What you should do:
Locate each line of the material that contains "main", then return it.

Recorded data:
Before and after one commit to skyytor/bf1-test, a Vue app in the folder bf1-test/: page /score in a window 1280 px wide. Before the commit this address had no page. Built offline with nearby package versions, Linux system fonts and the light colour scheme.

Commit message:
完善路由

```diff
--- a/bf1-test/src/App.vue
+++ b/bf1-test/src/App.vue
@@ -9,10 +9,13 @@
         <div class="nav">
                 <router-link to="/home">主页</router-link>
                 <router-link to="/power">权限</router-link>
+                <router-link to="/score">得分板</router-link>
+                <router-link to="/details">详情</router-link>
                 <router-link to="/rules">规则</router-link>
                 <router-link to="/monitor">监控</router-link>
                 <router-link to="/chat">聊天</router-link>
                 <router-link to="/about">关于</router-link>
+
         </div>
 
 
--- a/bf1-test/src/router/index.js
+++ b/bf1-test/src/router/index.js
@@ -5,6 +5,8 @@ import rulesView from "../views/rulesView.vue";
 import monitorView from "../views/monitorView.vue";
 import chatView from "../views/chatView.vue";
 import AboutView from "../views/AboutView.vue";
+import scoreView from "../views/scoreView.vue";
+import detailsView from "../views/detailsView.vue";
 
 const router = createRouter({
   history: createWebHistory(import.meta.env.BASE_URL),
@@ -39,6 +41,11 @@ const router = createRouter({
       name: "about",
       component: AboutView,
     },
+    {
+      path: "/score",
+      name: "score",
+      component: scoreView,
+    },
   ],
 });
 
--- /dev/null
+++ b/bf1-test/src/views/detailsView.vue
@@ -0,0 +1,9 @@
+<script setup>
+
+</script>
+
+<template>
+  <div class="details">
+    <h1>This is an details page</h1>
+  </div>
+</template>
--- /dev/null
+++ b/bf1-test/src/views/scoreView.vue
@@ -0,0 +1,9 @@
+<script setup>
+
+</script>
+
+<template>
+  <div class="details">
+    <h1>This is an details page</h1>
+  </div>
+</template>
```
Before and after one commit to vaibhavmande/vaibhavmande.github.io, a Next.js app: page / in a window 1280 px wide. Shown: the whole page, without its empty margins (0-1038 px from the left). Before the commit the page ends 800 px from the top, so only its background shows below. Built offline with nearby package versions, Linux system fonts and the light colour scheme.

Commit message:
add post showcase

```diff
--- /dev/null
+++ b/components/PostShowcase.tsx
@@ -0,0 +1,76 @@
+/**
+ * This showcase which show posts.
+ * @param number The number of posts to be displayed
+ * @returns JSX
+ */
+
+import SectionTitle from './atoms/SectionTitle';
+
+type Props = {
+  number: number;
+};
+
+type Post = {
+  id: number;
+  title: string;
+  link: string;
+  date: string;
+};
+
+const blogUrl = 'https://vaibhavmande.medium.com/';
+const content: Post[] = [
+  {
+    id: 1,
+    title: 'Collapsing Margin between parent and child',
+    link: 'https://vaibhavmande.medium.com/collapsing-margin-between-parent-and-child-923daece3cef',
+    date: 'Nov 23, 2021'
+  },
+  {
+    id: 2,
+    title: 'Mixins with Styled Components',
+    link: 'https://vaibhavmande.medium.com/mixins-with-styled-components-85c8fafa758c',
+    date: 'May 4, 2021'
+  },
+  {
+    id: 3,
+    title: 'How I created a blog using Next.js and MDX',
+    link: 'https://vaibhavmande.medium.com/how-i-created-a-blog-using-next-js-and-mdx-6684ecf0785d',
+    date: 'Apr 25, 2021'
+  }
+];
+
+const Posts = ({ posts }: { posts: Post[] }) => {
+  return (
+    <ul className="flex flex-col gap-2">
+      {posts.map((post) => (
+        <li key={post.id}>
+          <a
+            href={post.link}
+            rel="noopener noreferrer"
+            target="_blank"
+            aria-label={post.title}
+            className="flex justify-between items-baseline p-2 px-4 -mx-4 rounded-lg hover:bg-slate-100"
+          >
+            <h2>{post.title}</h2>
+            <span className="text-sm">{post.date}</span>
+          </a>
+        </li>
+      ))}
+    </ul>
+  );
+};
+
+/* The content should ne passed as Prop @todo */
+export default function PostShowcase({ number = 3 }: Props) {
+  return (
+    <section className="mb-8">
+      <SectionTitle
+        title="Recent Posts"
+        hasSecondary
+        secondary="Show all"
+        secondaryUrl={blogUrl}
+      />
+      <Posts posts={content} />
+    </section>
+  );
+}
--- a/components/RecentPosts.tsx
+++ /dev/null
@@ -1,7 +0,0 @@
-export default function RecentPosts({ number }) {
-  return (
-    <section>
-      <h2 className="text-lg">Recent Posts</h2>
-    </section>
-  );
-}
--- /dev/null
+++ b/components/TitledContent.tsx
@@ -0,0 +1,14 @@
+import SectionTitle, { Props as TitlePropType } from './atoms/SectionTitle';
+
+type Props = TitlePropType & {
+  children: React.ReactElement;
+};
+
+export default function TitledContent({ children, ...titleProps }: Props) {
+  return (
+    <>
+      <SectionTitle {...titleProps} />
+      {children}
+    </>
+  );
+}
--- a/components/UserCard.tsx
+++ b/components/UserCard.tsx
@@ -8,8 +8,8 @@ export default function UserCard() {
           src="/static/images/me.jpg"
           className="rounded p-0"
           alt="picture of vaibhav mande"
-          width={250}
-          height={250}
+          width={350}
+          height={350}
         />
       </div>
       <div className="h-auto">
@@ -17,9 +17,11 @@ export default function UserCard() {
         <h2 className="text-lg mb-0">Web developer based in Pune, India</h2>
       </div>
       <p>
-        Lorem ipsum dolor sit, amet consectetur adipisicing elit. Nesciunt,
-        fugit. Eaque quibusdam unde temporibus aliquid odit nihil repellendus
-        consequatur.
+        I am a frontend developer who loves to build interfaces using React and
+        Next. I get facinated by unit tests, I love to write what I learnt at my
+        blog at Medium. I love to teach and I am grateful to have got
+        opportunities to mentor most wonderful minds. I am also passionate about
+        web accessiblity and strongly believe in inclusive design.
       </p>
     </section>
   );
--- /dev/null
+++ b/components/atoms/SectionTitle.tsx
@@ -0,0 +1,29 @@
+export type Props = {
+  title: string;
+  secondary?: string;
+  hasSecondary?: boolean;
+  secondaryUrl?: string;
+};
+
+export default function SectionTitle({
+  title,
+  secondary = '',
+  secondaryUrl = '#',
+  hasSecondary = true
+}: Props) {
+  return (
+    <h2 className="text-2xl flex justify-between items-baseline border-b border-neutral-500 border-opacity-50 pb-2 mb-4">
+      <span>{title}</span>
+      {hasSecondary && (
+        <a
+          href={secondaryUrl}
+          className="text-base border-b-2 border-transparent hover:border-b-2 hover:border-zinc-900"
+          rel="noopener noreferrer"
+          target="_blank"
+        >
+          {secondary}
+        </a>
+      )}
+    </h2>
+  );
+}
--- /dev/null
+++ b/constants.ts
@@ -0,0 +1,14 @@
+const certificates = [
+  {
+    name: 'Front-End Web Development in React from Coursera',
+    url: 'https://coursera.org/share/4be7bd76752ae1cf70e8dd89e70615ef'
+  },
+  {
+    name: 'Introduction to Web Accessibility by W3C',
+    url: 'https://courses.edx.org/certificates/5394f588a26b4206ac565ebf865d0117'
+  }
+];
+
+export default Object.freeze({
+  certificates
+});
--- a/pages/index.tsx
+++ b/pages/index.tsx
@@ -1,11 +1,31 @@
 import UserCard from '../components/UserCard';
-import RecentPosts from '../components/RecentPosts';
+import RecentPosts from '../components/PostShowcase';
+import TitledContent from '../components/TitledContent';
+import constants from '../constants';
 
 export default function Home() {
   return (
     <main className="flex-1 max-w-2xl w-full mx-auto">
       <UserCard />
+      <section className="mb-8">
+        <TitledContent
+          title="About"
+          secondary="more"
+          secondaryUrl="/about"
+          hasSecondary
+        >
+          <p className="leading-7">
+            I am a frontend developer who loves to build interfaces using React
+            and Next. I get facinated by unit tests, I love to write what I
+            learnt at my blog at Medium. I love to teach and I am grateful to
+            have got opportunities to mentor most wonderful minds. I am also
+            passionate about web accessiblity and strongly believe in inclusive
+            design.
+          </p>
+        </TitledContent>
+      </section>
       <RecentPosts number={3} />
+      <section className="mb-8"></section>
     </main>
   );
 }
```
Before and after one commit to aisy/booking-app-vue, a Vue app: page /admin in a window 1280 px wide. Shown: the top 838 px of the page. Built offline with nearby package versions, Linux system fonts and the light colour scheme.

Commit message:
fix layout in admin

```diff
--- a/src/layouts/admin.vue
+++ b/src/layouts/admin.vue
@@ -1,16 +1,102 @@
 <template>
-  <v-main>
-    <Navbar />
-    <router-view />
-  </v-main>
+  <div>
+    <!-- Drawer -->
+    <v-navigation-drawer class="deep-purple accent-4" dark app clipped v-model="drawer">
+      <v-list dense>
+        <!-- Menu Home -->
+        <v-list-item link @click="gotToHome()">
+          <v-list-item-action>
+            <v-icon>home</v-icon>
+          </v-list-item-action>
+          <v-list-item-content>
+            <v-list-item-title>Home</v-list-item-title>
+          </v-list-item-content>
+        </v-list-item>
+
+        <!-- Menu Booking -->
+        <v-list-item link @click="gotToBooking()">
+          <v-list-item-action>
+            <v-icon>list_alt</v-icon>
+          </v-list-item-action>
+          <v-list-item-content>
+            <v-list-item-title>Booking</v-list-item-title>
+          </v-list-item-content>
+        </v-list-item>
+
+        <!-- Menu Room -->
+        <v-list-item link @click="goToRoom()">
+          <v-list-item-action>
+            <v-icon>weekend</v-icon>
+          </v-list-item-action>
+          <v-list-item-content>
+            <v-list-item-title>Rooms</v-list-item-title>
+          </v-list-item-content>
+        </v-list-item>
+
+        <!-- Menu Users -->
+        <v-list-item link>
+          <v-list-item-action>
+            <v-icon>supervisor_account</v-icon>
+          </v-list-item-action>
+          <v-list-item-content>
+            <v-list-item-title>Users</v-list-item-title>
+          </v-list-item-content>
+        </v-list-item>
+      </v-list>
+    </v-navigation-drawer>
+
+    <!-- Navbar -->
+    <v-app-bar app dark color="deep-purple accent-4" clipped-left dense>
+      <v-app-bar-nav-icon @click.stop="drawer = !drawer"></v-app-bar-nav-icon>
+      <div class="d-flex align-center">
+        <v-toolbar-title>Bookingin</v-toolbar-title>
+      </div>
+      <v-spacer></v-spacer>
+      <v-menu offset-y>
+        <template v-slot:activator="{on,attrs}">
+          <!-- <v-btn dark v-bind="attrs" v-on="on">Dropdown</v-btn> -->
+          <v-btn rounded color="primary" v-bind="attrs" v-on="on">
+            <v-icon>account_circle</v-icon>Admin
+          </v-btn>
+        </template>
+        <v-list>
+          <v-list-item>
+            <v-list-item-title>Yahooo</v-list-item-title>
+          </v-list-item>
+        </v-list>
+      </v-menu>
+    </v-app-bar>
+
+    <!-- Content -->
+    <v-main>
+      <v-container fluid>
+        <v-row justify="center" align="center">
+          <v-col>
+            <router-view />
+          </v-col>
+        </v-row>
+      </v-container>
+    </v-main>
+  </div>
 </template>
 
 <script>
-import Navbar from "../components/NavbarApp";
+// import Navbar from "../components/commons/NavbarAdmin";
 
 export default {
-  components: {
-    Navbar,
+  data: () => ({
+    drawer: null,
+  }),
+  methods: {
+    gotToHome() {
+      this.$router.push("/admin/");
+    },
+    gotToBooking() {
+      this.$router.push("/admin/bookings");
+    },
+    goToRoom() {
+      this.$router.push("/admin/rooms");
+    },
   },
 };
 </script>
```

Output for this exercise:
     <main className="flex-1 max-w-2xl w-full mx-auto">
     </main>
-  <v-main>
-  </v-main>
+    <v-main>
+    </v-main>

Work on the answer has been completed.